Extracted entries:
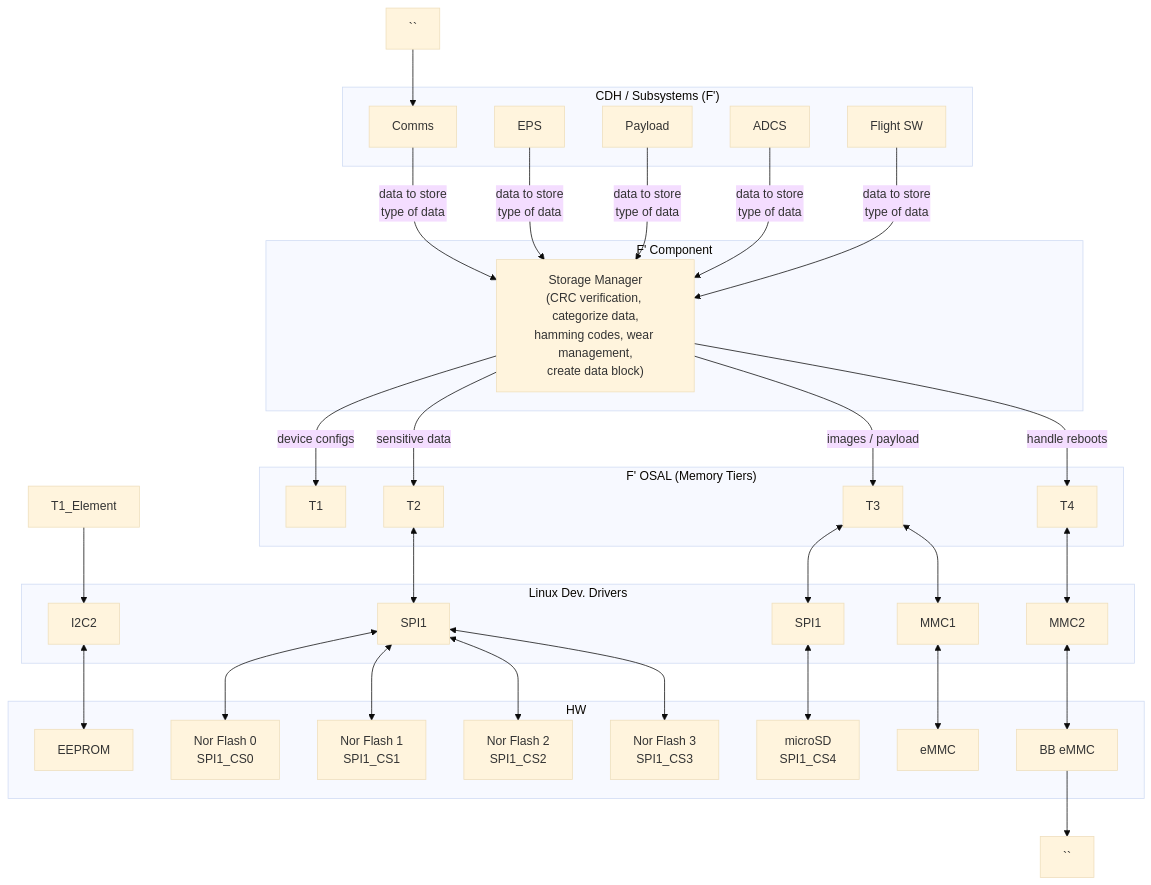
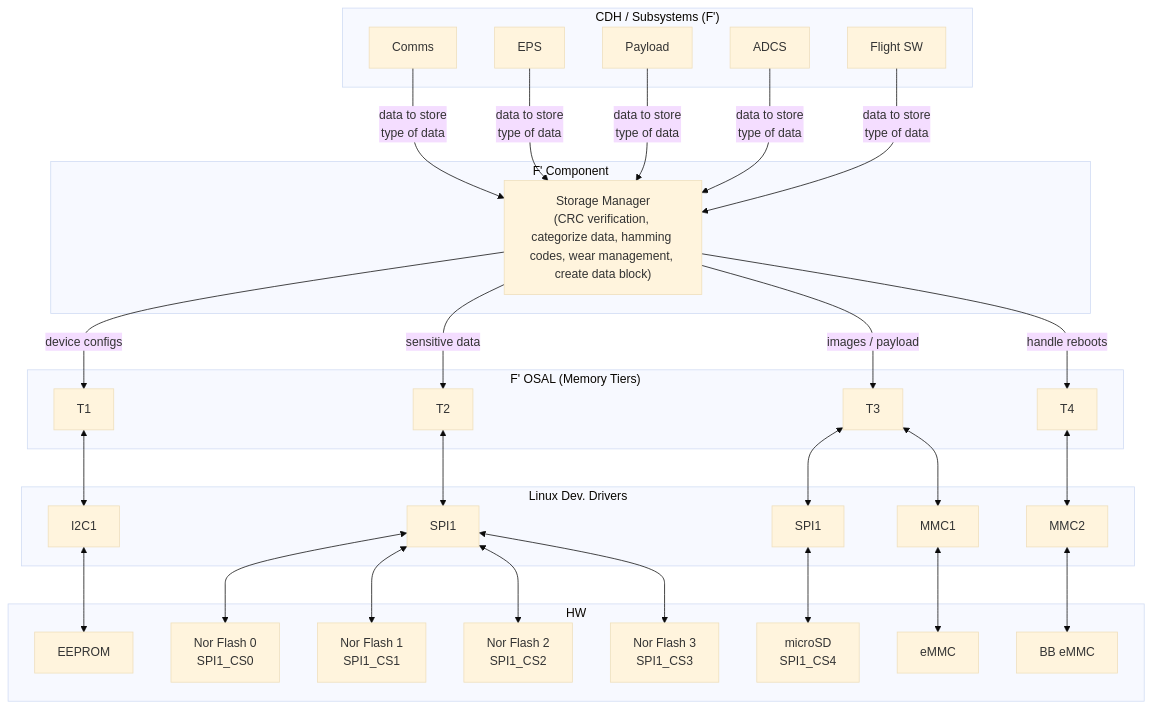
The third of 3 diagrams in docs/Core/FlightComputerMemory.md (UWCubeSat/hs2-software-design), drawn with Mermaid (base theme) before and after one commit. The commit also changed other lines of this file, not shown here.

````diff
--- a/docs/Core/FlightComputerMemory.md
+++ b/docs/Core/FlightComputerMemory.md
@@ -59,80 +59,70 @@
 ```mermaid
 graph TD
-    %% Spacer for centering
-    spacer1[``]
-    
     subgraph CDH_Subsystems ["CDH / Subsystems (F')"]
         Comms[Comms]
         EPS[EPS]
         Payload[Payload]
         ADCS[ADCS]
         FlightSW[Flight SW]
     end
 
     subgraph F_Component ["F' Component"]
-        StorageManager["Storage Manager<br/>(CRC verification, categorize data,<br/>hamming codes, wear management,<br/>create data block)"]
+        StorageManager["Storage Manager<br/>(CRC verification, categorize data, hamming codes, wear management, create data block)"]
     end
 
     subgraph F_OSAL ["F' OSAL (Memory Tiers)"]
         T1_Interface[T1]
         T2_Interface[T2]
         T3_Interface[T3]
         T4_Interface[T4]
     end
 
     subgraph Linux_Drivers ["Linux Dev. Drivers"]
-        I2C[I2C2]
+        I2C[I2C1]
         SPI1[SPI1]
         SPI2[SPI1]
         MMC1[MMC1]
         MMC2[MMC2]
     end
 
     subgraph HW ["HW"]
         EEPROM_HW[EEPROM]
         NOR0_HW[Nor Flash 0<br/>SPI1_CS0]
         NOR1_HW[Nor Flash 1<br/>SPI1_CS1]
         NOR2_HW[Nor Flash 2<br/>SPI1_CS2]
         NOR3_HW[Nor Flash 3<br/>SPI1_CS3]
         microSD_HW[microSD<br/>SPI1_CS4]
         eMMC_HW[eMMC]
         BB_eMMC_HW[BB eMMC]
     end
 
     %% Data Flow - CDH Subsystems to Storage Manager
     Comms -->|data to store<br/>type of data| StorageManager
     EPS -->|data to store<br/>type of data| StorageManager
     Payload -->|data to store<br/>type of data| StorageManager
     ADCS -->|data to store<br/>type of data| StorageManager
     FlightSW -->|data to store<br/>type of data| StorageManager
     
     %% Storage Manager to Tiers
     StorageManager -- "device configs" --> T1_Interface
     StorageManager -- "sensitive data" --> T2_Interface
     StorageManager -- "images / payload" --> T3_Interface
     StorageManager -- "handle reboots" --> T4_Interface
 
     %% Interfaces to Drivers
-    T1_Element --> I2C
+    T1_Interface <--> I2C
     T2_Interface <--> SPI1
     T3_Interface <--> SPI2
     T3_Interface <--> MMC1
     T4_Interface <--> MMC2
 
     %% Drivers to HW
     I2C <--> EEPROM_HW
     SPI1 <--> NOR0_HW
     SPI1 <--> NOR1_HW
     SPI1 <--> NOR2_HW
     SPI1 <--> NOR3_HW
     SPI2 <--> microSD_HW
     MMC1 <--> eMMC_HW
     MMC2 <--> BB_eMMC_HW
-    
-    %% Spacer for balancing
-    spacer2[``]
-    
-    %% Connect spacers to force centering
-    spacer1 --> Comms
-    BB_eMMC_HW --> spacer2
 ```
````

What you are asked to do:
A word-for-word copy of all the records above is required, with the pictures left out.

Response:
The third of 3 diagrams in docs/Core/FlightComputerMemory.md (UWCubeSat/hs2-software-design), drawn with Mermaid (base theme) before and after one commit. The commit also changed other lines of this file, not shown here.

````diff
--- a/docs/Core/FlightComputerMemory.md
+++ b/docs/Core/FlightComputerMemory.md
@@ -59,80 +59,70 @@
 ```mermaid
 graph TD
-    %% Spacer for centering
-    spacer1[``]
-    
     subgraph CDH_Subsystems ["CDH / Subsystems (F')"]
         Comms[Comms]
         EPS[EPS]
         Payload[Payload]
         ADCS[ADCS]
         FlightSW[Flight SW]
     end
 
     subgraph F_Component ["F' Component"]
-        StorageManager["Storage Manager<br/>(CRC verification, categorize data,<br/>hamming codes, wear management,<br/>create data block)"]
+        StorageManager["Storage Manager<br/>(CRC verification, categorize data, hamming codes, wear management, create data block)"]
     end
 
     subgraph F_OSAL ["F' OSAL (Memory Tiers)"]
         T1_Interface[T1]
         T2_Interface[T2]
         T3_Interface[T3]
         T4_Interface[T4]
     end
 
     subgraph Linux_Drivers ["Linux Dev. Drivers"]
-        I2C[I2C2]
+        I2C[I2C1]
         SPI1[SPI1]
         SPI2[SPI1]
         MMC1[MMC1]
         MMC2[MMC2]
     end
 
     subgraph HW ["HW"]
         EEPROM_HW[EEPROM]
         NOR0_HW[Nor Flash 0<br/>SPI1_CS0]
         NOR1_HW[Nor Flash 1<br/>SPI1_CS1]
         NOR2_HW[Nor Flash 2<br/>SPI1_CS2]
         NOR3_HW[Nor Flash 3<br/>SPI1_CS3]
         microSD_HW[microSD<br/>SPI1_CS4]
         eMMC_HW[eMMC]
         BB_eMMC_HW[BB eMMC]
     end
 
     %% Data Flow - CDH Subsystems to Storage Manager
     Comms -->|data to store<br/>type of data| StorageManager
     EPS -->|data to store<br/>type of data| StorageManager
     Payload -->|data to store<br/>type of data| StorageManager
     ADCS -->|data to store<br/>type of data| StorageManager
     FlightSW -->|data to store<br/>type of data| StorageManager
     
     %% Storage Manager to Tiers
     StorageManager -- "device configs" --> T1_Interface
     StorageManager -- "sensitive data" --> T2_Interface
     StorageManager -- "images / payload" --> T3_Interface
     StorageManager -- "handle reboots" --> T4_Interface
 
     %% Interfaces to Drivers
-    T1_Element --> I2C
+    T1_Interface <--> I2C
     T2_Interface <--> SPI1
     T3_Interface <--> SPI2
     T3_Interface <--> MMC1
     T4_Interface <--> MMC2
 
     %% Drivers to HW
     I2C <--> EEPROM_HW
     SPI1 <--> NOR0_HW
     SPI1 <--> NOR1_HW
     SPI1 <--> NOR2_HW
     SPI1 <--> NOR3_HW
     SPI2 <--> microSD_HW
     MMC1 <--> eMMC_HW
     MMC2 <--> BB_eMMC_HW
-    
-    %% Spacer for balancing
-    spacer2[``]
-    
-    %% Connect spacers to force centering
-    spacer1 --> Comms
-    BB_eMMC_HW --> spacer2
 ```
````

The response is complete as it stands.